[Opening Source data section]

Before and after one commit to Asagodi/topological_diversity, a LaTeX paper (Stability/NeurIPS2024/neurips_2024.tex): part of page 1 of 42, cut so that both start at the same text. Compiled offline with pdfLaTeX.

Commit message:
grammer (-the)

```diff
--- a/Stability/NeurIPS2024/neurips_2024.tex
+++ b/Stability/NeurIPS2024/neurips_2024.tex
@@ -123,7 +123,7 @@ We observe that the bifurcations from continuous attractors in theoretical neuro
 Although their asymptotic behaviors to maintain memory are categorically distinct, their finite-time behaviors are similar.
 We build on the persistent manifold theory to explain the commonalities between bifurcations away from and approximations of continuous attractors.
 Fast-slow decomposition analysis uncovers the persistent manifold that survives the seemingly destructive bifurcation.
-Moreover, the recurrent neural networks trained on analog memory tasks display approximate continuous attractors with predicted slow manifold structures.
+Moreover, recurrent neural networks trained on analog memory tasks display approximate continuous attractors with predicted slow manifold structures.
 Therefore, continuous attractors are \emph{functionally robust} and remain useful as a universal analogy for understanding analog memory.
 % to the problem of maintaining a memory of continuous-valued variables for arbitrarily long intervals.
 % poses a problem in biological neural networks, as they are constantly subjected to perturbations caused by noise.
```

[Closing Source data section]

--- Goal of the exercise ---
Take every line from the records above that has the word "networks" and copy it.

--- Result of this exercise ---
-Moreover, the recurrent neural networks trained on analog memory tasks display approximate continuous attractors with predicted slow manifold structures.
+Moreover, recurrent neural networks trained on analog memory tasks display approximate continuous attractors with predicted slow manifold structures.
 % poses a problem in biological neural networks, as they are constantly subjected to perturbations caused by noise.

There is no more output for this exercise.